PROVIDED MATERIAL =
_____

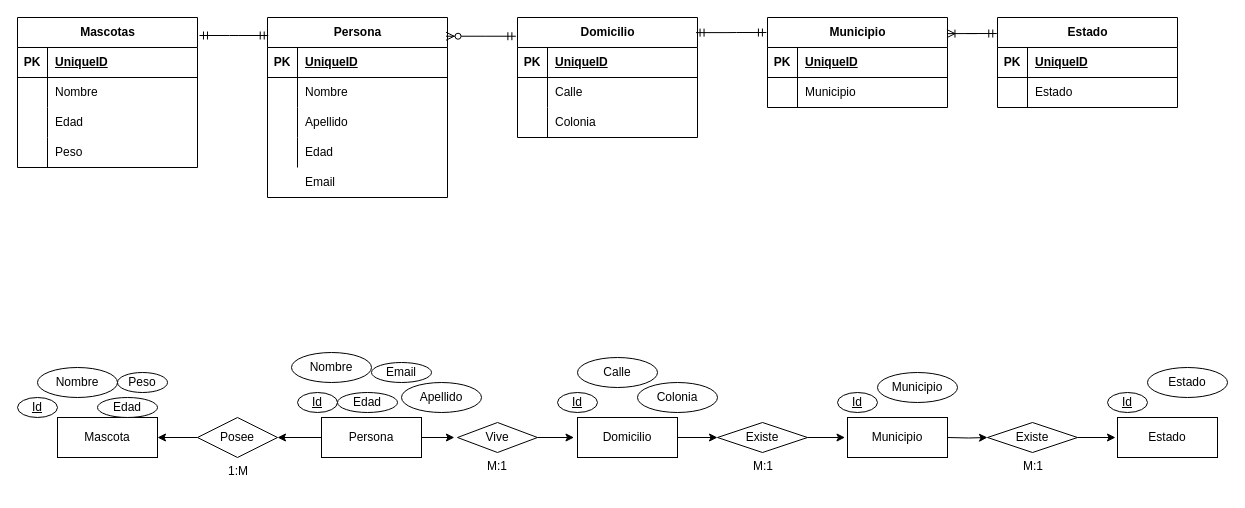
Above: relacionDeClases.drawio in alensgamer/Infotec-Codes (draw.io), before the change. Source tidied: cells renumbered, new cells numbered last; positions are measured from the earlier drawing's top-left corner, leaving out a move shared by most shapes. Both pictures are drawn from the tidied source at 100%, with x=0, y=0 at pixel (17, 17).
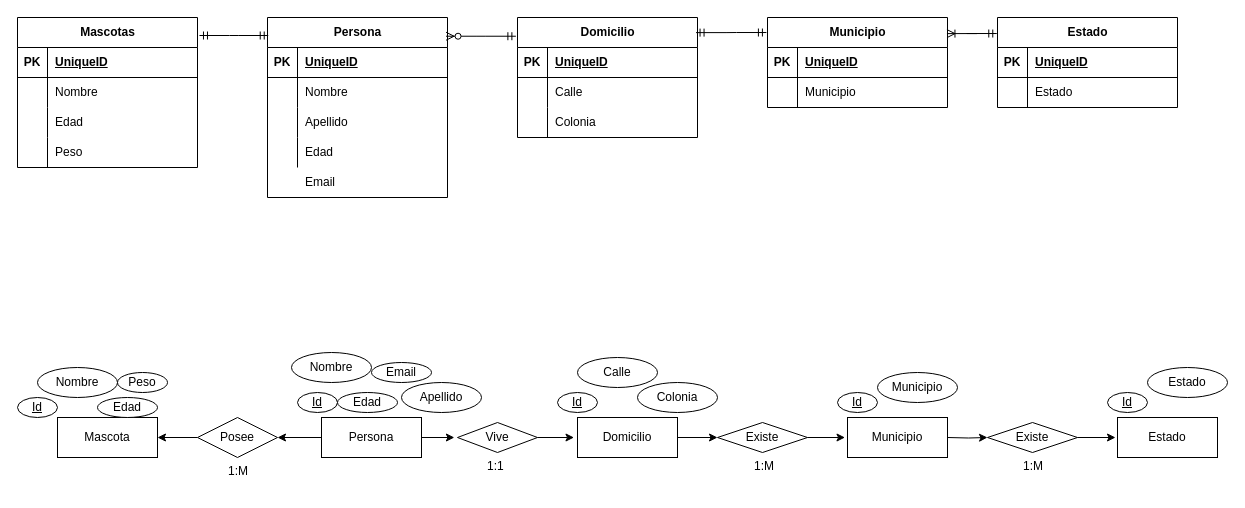
After the change.

Diff of the diagram source:
```diff
@@
-    <mxCell id="80" value="M:1" style="text;strokeColor=none;fillColor=none;spacingLeft=4;spacingRight=4;overflow=hidden;fontSize=12;whiteSpace=wrap;html=1;" parent="1" vertex="1">
+    <mxCell id="80" value="1:1" style="text;strokeColor=none;fillColor=none;spacingLeft=4;spacingRight=4;overflow=hidden;fontSize=12;whiteSpace=wrap;html=1;" parent="1" vertex="1">
       <mxGeometry x="464" y="435" width="30" height="30" as="geometry" />
     </mxCell>
@@
-    <mxCell id="92" value="M:1" style="text;strokeColor=none;fillColor=none;spacingLeft=4;spacingRight=4;overflow=hidden;fontSize=12;whiteSpace=wrap;html=1;" parent="1" vertex="1">
-      <mxGeometry x="730" y="435" width="30" height="20" as="geometry" />
+    <mxCell id="92" value="1:M" style="text;strokeColor=none;fillColor=none;spacingLeft=4;spacingRight=4;overflow=hidden;fontSize=12;whiteSpace=wrap;html=1;" parent="1" vertex="1">
+      <mxGeometry x="731" y="435" width="30" height="20" as="geometry" />
     </mxCell>
-    <mxCell id="93" value="M:1" style="text;strokeColor=none;fillColor=none;spacingLeft=4;spacingRight=4;overflow=hidden;fontSize=12;whiteSpace=wrap;html=1;" parent="1" vertex="1">
+    <mxCell id="93" value="1:M" style="text;strokeColor=none;fillColor=none;spacingLeft=4;spacingRight=4;overflow=hidden;fontSize=12;whiteSpace=wrap;html=1;" parent="1" vertex="1">
       <mxGeometry x="1000" y="435" width="30" height="20" as="geometry" />
     </mxCell>
```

_____

WHAT NEEDS TO BE DONE =
Filter the records above down to the lines containing "strokeColor".

ANSWER TO THIS TASK =
-    <mxCell id="80" value="M:1" style="text;strokeColor=none;fillColor=none;spacingLeft=4;spacingRight=4;overflow=hidden;fontSize=12;whiteSpace=wrap;html=1;" parent="1" vertex="1">
+    <mxCell id="80" value="1:1" style="text;strokeColor=none;fillColor=none;spacingLeft=4;spacingRight=4;overflow=hidden;fontSize=12;whiteSpace=wrap;html=1;" parent="1" vertex="1">
-    <mxCell id="92" value="M:1" style="text;strokeColor=none;fillColor=none;spacingLeft=4;spacingRight=4;overflow=hidden;fontSize=12;whiteSpace=wrap;html=1;" parent="1" vertex="1">
+    <mxCell id="92" value="1:M" style="text;strokeColor=none;fillColor=none;spacingLeft=4;spacingRight=4;overflow=hidden;fontSize=12;whiteSpace=wrap;html=1;" parent="1" vertex="1">
-    <mxCell id="93" value="M:1" style="text;strokeColor=none;fillColor=none;spacingLeft=4;spacingRight=4;overflow=hidden;fontSize=12;whiteSpace=wrap;html=1;" parent="1" vertex="1">
+    <mxCell id="93" value="1:M" style="text;strokeColor=none;fillColor=none;spacingLeft=4;spacingRight=4;overflow=hidden;fontSize=12;whiteSpace=wrap;html=1;" parent="1" vertex="1">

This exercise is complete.